Your task: Write out each line of the entries below that holds the word "sans".

(Records contained in a dataset)
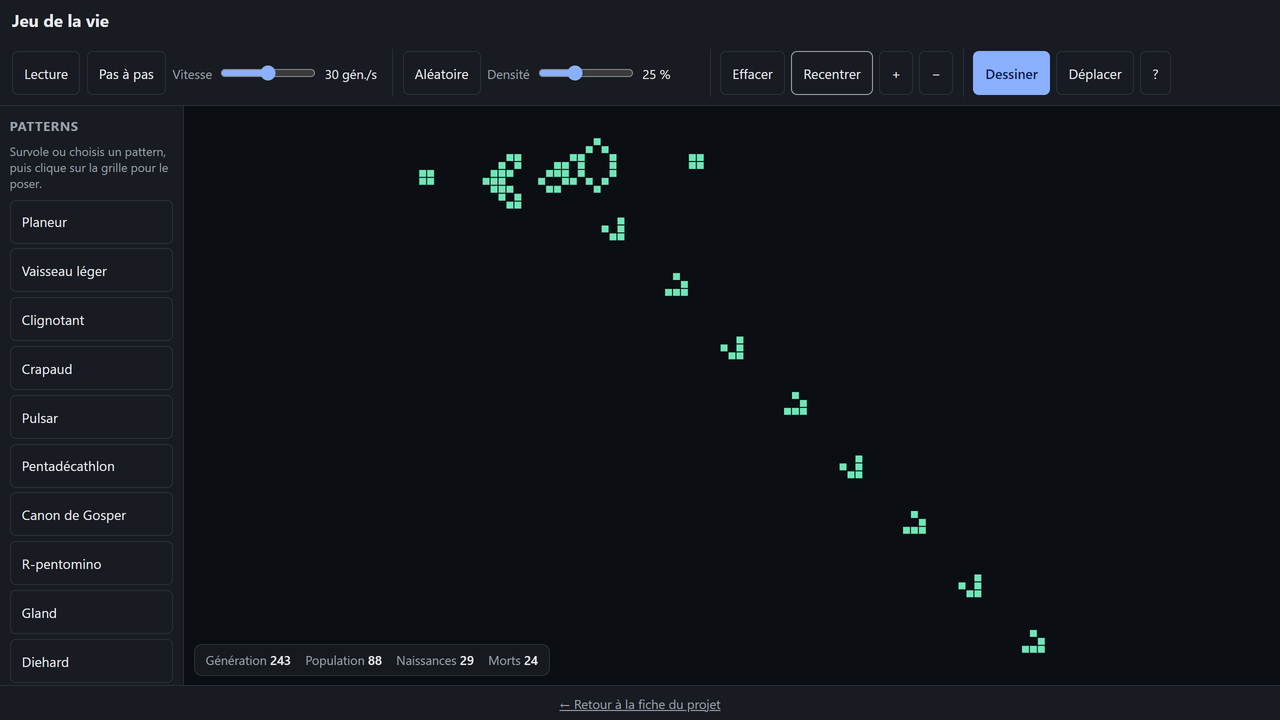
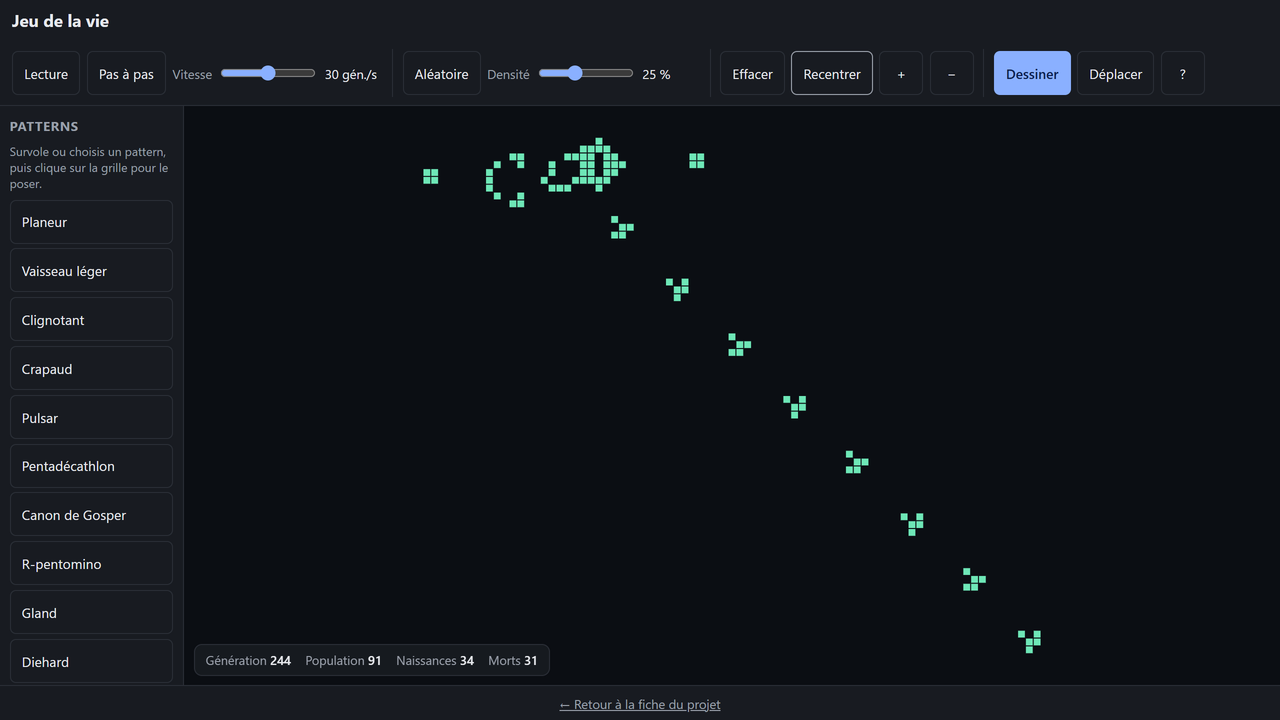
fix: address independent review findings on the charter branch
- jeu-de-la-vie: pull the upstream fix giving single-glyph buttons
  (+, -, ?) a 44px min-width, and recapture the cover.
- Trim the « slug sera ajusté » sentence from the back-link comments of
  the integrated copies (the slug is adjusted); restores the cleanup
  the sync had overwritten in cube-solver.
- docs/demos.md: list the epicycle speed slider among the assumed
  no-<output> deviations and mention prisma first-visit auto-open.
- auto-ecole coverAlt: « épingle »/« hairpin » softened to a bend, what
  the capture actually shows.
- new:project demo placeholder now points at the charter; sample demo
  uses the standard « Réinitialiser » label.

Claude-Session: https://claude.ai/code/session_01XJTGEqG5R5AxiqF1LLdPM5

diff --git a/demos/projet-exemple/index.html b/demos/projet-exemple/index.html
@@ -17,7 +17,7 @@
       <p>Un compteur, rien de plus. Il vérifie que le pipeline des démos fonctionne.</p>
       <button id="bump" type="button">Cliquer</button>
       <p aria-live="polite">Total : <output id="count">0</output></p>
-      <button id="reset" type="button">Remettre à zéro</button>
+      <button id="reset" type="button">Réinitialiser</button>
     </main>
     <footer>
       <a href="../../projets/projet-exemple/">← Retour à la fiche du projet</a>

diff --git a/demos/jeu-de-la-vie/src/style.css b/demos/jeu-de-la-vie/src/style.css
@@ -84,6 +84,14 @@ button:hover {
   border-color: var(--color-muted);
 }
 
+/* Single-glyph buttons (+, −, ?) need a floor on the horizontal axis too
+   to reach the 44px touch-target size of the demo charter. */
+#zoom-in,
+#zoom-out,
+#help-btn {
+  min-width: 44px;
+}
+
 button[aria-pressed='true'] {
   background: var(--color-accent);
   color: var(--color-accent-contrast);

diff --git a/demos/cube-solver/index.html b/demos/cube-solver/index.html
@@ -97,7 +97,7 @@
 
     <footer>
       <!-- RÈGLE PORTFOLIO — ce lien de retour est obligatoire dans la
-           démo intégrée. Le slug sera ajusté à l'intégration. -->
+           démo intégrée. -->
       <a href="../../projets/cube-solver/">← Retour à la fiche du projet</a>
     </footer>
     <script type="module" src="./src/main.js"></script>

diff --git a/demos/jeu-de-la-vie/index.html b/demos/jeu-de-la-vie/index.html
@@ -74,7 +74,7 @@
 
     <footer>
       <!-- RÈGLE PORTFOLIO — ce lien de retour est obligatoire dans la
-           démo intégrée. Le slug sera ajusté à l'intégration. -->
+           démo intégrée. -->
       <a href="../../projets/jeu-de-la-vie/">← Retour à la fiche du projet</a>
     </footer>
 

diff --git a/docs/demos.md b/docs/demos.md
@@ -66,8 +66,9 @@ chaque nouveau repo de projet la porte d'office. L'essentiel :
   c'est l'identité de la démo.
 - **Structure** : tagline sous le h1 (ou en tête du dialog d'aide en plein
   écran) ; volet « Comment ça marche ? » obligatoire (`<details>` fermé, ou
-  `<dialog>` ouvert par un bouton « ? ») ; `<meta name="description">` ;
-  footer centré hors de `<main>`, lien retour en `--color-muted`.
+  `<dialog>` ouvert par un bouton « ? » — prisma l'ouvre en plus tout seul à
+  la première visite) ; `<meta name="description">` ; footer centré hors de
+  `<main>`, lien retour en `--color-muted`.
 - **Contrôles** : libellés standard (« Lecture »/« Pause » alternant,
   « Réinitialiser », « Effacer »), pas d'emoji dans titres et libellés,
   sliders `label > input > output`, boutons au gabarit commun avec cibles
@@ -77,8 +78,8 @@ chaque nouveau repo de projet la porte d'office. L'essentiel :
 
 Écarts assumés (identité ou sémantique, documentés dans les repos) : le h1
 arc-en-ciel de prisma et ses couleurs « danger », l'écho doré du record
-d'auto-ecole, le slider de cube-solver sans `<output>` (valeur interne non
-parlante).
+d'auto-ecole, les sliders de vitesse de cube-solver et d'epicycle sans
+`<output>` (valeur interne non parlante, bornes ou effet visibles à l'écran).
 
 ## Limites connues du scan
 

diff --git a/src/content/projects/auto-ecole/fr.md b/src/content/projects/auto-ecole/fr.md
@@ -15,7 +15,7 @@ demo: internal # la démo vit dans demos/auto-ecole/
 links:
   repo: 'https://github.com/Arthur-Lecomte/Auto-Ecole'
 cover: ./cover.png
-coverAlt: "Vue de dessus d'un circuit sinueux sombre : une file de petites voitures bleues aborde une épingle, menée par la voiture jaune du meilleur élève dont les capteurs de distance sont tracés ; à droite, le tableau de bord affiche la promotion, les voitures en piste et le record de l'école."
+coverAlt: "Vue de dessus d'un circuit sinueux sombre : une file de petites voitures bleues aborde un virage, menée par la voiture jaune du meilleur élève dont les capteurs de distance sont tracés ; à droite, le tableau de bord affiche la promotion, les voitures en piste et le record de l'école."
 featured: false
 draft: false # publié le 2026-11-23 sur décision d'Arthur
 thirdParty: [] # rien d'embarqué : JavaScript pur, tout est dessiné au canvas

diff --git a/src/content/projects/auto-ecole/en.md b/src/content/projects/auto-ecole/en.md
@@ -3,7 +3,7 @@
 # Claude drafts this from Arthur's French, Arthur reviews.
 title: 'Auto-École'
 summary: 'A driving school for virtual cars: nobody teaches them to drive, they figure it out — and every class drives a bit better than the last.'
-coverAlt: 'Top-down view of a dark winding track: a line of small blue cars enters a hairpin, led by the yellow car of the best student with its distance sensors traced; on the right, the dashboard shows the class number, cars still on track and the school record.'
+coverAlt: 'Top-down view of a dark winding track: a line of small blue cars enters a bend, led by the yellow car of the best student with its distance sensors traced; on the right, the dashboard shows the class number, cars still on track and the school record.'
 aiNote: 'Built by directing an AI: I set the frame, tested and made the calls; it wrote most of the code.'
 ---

Expected answer:
-d'auto-ecole, le slider de cube-solver sans `<output>` (valeur interne non
+d'auto-ecole, les sliders de vitesse de cube-solver et d'epicycle sans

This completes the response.